»»

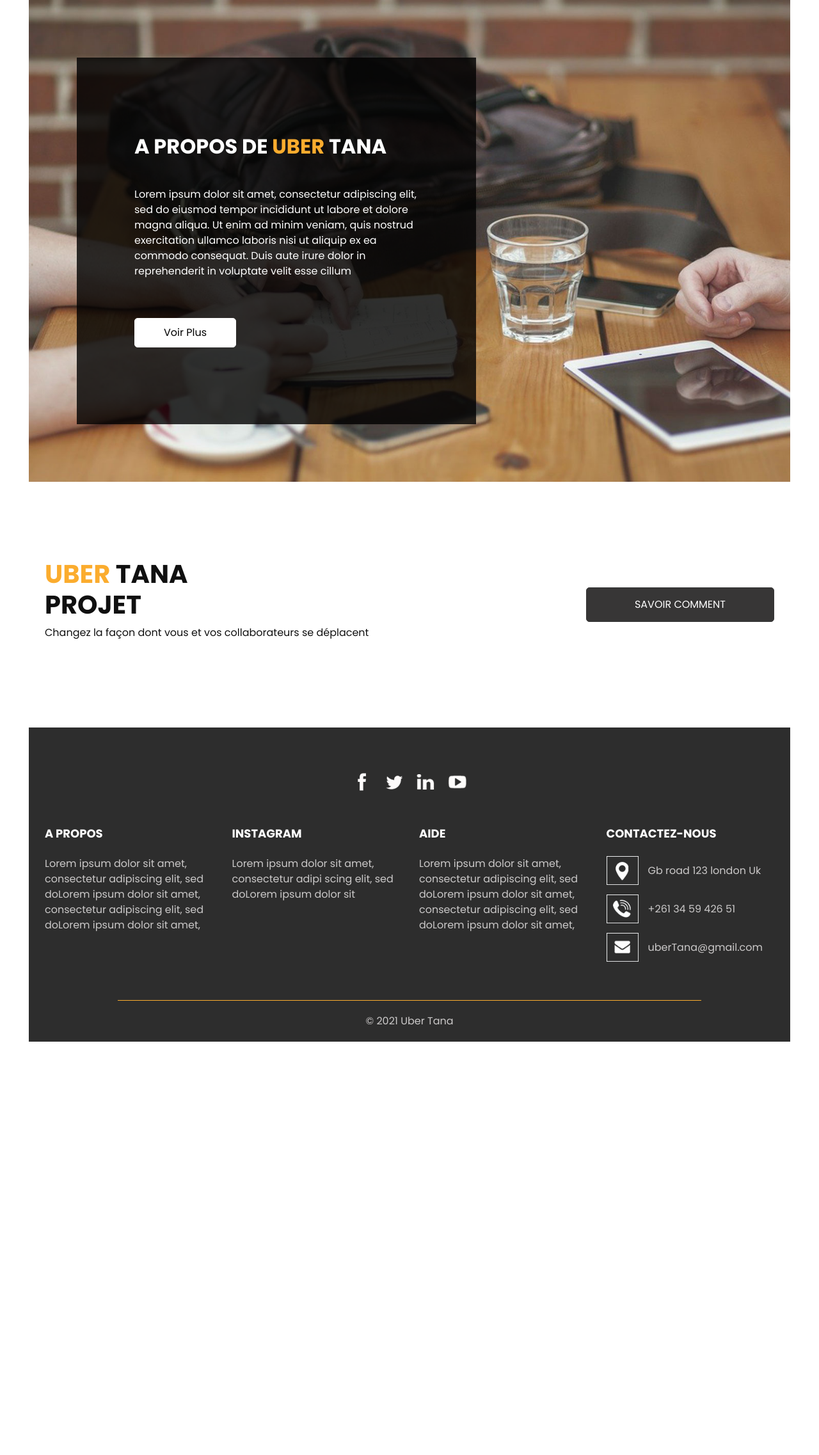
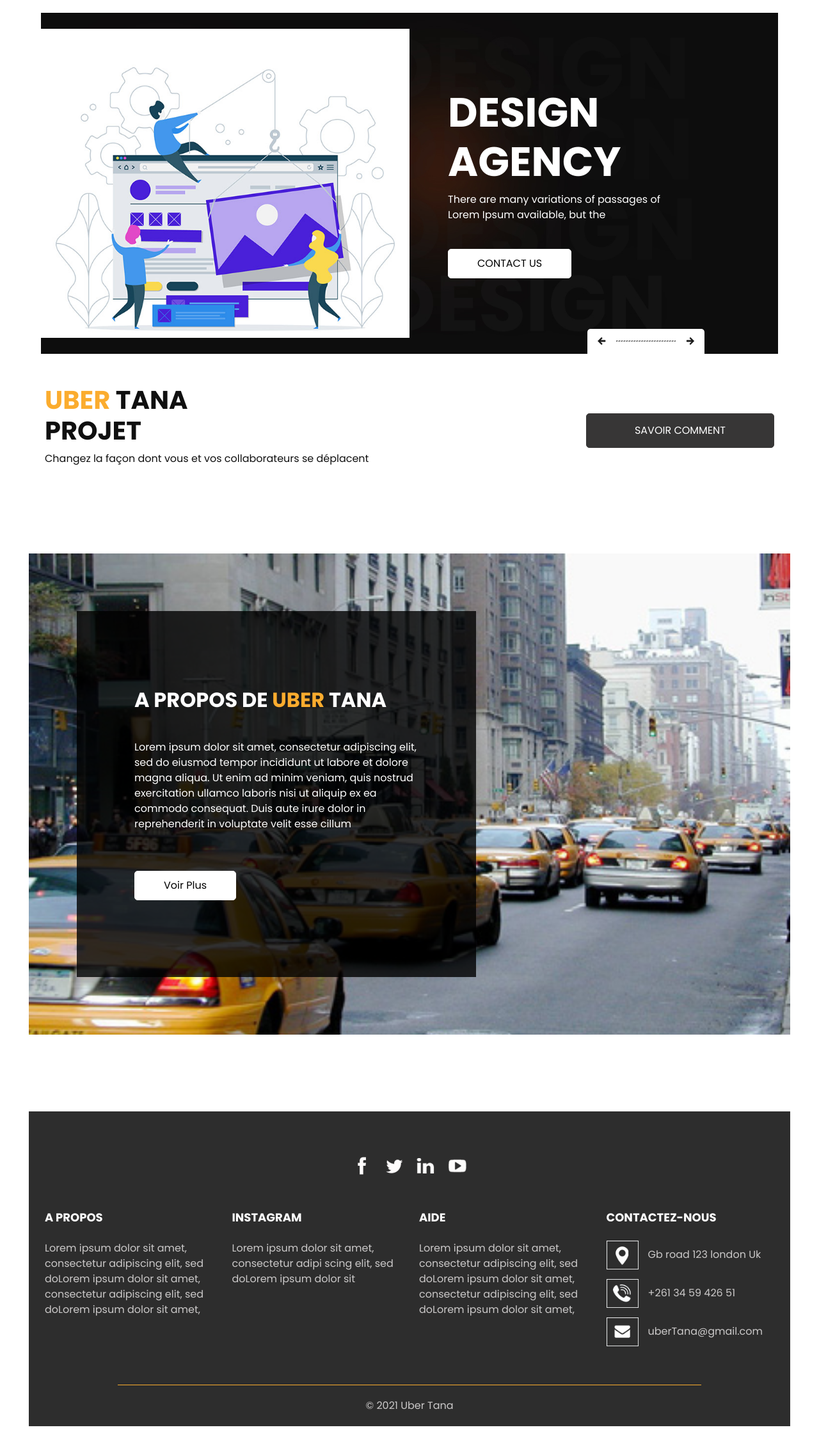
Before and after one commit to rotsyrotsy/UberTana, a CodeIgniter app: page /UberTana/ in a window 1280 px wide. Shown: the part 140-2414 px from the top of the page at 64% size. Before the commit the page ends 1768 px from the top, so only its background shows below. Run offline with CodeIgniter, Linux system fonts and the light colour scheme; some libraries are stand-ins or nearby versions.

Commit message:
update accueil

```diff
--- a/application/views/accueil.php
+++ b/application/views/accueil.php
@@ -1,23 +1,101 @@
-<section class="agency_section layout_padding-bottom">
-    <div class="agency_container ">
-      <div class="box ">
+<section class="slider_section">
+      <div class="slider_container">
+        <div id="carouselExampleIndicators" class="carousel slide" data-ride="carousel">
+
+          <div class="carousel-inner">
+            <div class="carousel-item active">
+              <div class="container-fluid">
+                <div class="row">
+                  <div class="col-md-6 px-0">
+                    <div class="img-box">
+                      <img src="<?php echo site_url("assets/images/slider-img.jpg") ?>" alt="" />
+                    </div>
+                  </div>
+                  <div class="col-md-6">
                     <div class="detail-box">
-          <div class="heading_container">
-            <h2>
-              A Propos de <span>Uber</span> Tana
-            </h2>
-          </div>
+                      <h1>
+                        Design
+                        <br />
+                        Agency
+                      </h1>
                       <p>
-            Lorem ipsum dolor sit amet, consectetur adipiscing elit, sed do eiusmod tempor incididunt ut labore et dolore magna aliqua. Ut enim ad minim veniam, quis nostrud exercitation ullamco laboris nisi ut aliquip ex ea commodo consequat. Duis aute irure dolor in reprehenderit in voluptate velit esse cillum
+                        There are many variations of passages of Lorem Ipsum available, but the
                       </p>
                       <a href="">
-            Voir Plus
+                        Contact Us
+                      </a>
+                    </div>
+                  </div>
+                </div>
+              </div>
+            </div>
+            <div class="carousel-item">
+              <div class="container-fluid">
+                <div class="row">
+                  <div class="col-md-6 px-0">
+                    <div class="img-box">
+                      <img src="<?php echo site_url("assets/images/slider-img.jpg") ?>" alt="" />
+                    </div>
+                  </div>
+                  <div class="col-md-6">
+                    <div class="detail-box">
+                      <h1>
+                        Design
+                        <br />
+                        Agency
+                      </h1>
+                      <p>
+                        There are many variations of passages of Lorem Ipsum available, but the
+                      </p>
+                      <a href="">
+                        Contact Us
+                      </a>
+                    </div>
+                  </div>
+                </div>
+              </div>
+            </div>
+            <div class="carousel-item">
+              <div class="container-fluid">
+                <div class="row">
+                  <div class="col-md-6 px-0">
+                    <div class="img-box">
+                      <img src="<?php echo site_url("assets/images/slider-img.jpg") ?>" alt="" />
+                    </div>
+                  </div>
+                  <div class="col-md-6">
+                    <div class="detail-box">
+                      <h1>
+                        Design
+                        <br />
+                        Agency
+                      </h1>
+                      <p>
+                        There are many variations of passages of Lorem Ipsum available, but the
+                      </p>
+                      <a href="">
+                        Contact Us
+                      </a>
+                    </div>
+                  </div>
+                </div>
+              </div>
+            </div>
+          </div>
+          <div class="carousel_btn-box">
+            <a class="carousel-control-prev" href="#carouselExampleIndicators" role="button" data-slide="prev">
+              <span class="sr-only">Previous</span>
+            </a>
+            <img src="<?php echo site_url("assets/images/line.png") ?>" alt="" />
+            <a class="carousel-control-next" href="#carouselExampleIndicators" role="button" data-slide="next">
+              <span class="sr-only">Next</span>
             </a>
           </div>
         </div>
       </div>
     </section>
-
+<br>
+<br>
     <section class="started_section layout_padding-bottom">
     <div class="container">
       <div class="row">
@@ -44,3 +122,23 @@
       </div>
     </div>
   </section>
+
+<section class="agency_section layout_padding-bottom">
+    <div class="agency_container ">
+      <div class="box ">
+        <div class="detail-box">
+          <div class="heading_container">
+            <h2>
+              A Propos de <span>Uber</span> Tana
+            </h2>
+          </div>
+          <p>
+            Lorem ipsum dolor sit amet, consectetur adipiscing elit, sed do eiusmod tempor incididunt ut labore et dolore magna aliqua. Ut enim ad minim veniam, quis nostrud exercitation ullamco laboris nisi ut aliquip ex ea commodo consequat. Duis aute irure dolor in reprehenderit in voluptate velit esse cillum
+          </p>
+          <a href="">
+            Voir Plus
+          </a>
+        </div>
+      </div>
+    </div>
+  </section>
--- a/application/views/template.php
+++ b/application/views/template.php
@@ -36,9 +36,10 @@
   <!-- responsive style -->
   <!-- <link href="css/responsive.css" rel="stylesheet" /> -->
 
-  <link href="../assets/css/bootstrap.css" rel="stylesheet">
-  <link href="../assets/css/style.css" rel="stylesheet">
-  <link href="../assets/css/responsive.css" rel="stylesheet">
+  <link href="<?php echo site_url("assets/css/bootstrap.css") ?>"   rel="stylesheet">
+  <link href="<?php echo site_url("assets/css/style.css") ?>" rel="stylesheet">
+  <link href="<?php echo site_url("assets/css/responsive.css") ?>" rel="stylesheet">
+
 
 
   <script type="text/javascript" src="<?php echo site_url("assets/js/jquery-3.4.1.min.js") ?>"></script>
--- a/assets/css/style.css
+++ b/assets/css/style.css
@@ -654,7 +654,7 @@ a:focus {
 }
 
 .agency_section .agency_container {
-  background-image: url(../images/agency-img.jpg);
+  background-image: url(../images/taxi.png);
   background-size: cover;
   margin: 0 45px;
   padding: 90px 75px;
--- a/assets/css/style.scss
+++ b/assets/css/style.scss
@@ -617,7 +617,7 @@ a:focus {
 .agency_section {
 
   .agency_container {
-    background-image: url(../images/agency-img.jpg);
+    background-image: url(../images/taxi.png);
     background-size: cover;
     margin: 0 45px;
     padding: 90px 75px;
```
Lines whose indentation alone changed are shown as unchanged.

««

◆ REQUIRED ACTION
Reproduce the material word for word, pictures excluded.

◆ RESPONSE BELOW
Before and after one commit to rotsyrotsy/UberTana, a CodeIgniter app: page /UberTana/ in a window 1280 px wide. Shown: the part 140-2414 px from the top of the page at 64% size. Before the commit the page ends 1768 px from the top, so only its background shows below. Run offline with CodeIgniter, Linux system fonts and the light colour scheme; some libraries are stand-ins or nearby versions.

Commit message:
update accueil

```diff
--- a/application/views/accueil.php
+++ b/application/views/accueil.php
@@ -1,23 +1,101 @@
-<section class="agency_section layout_padding-bottom">
-    <div class="agency_container ">
-      <div class="box ">
+<section class="slider_section">
+      <div class="slider_container">
+        <div id="carouselExampleIndicators" class="carousel slide" data-ride="carousel">
+
+          <div class="carousel-inner">
+            <div class="carousel-item active">
+              <div class="container-fluid">
+                <div class="row">
+                  <div class="col-md-6 px-0">
+                    <div class="img-box">
+                      <img src="<?php echo site_url("assets/images/slider-img.jpg") ?>" alt="" />
+                    </div>
+                  </div>
+                  <div class="col-md-6">
                     <div class="detail-box">
-          <div class="heading_container">
-            <h2>
-              A Propos de <span>Uber</span> Tana
-            </h2>
-          </div>
+                      <h1>
+                        Design
+                        <br />
+                        Agency
+                      </h1>
                       <p>
-            Lorem ipsum dolor sit amet, consectetur adipiscing elit, sed do eiusmod tempor incididunt ut labore et dolore magna aliqua. Ut enim ad minim veniam, quis nostrud exercitation ullamco laboris nisi ut aliquip ex ea commodo consequat. Duis aute irure dolor in reprehenderit in voluptate velit esse cillum
+                        There are many variations of passages of Lorem Ipsum available, but the
                       </p>
                       <a href="">
-            Voir Plus
+                        Contact Us
+                      </a>
+                    </div>
+                  </div>
+                </div>
+              </div>
+            </div>
+            <div class="carousel-item">
+              <div class="container-fluid">
+                <div class="row">
+                  <div class="col-md-6 px-0">
+                    <div class="img-box">
+                      <img src="<?php echo site_url("assets/images/slider-img.jpg") ?>" alt="" />
+                    </div>
+                  </div>
+                  <div class="col-md-6">
+                    <div class="detail-box">
+                      <h1>
+                        Design
+                        <br />
+                        Agency
+                      </h1>
+                      <p>
+                        There are many variations of passages of Lorem Ipsum available, but the
+                      </p>
+                      <a href="">
+                        Contact Us
+                      </a>
+                    </div>
+                  </div>
+                </div>
+              </div>
+            </div>
+            <div class="carousel-item">
+              <div class="container-fluid">
+                <div class="row">
+                  <div class="col-md-6 px-0">
+                    <div class="img-box">
+                      <img src="<?php echo site_url("assets/images/slider-img.jpg") ?>" alt="" />
+                    </div>
+                  </div>
+                  <div class="col-md-6">
+                    <div class="detail-box">
+                      <h1>
+                        Design
+                        <br />
+                        Agency
+                      </h1>
+                      <p>
+                        There are many variations of passages of Lorem Ipsum available, but the
+                      </p>
+                      <a href="">
+                        Contact Us
+                      </a>
+                    </div>
+                  </div>
+                </div>
+              </div>
+            </div>
+          </div>
+          <div class="carousel_btn-box">
+            <a class="carousel-control-prev" href="#carouselExampleIndicators" role="button" data-slide="prev">
+              <span class="sr-only">Previous</span>
+            </a>
+            <img src="<?php echo site_url("assets/images/line.png") ?>" alt="" />
+            <a class="carousel-control-next" href="#carouselExampleIndicators" role="button" data-slide="next">
+              <span class="sr-only">Next</span>
             </a>
           </div>
         </div>
       </div>
     </section>
-
+<br>
+<br>
     <section class="started_section layout_padding-bottom">
     <div class="container">
       <div class="row">
@@ -44,3 +122,23 @@
       </div>
     </div>
   </section>
+
+<section class="agency_section layout_padding-bottom">
+    <div class="agency_container ">
+      <div class="box ">
+        <div class="detail-box">
+          <div class="heading_container">
+            <h2>
+              A Propos de <span>Uber</span> Tana
+            </h2>
+          </div>
+          <p>
+            Lorem ipsum dolor sit amet, consectetur adipiscing elit, sed do eiusmod tempor incididunt ut labore et dolore magna aliqua. Ut enim ad minim veniam, quis nostrud exercitation ullamco laboris nisi ut aliquip ex ea commodo consequat. Duis aute irure dolor in reprehenderit in voluptate velit esse cillum
+          </p>
+          <a href="">
+            Voir Plus
+          </a>
+        </div>
+      </div>
+    </div>
+  </section>
--- a/application/views/template.php
+++ b/application/views/template.php
@@ -36,9 +36,10 @@
   <!-- responsive style -->
   <!-- <link href="css/responsive.css" rel="stylesheet" /> -->
 
-  <link href="../assets/css/bootstrap.css" rel="stylesheet">
-  <link href="../assets/css/style.css" rel="stylesheet">
-  <link href="../assets/css/responsive.css" rel="stylesheet">
+  <link href="<?php echo site_url("assets/css/bootstrap.css") ?>"   rel="stylesheet">
+  <link href="<?php echo site_url("assets/css/style.css") ?>" rel="stylesheet">
+  <link href="<?php echo site_url("assets/css/responsive.css") ?>" rel="stylesheet">
+
 
 
   <script type="text/javascript" src="<?php echo site_url("assets/js/jquery-3.4.1.min.js") ?>"></script>
--- a/assets/css/style.css
+++ b/assets/css/style.css
@@ -654,7 +654,7 @@ a:focus {
 }
 
 .agency_section .agency_container {
-  background-image: url(../images/agency-img.jpg);
+  background-image: url(../images/taxi.png);
   background-size: cover;
   margin: 0 45px;
   padding: 90px 75px;
--- a/assets/css/style.scss
+++ b/assets/css/style.scss
@@ -617,7 +617,7 @@ a:focus {
 .agency_section {
 
   .agency_container {
-    background-image: url(../images/agency-img.jpg);
+    background-image: url(../images/taxi.png);
     background-size: cover;
     margin: 0 45px;
     padding: 90px 75px;
```
Lines whose indentation alone changed are shown as unchanged.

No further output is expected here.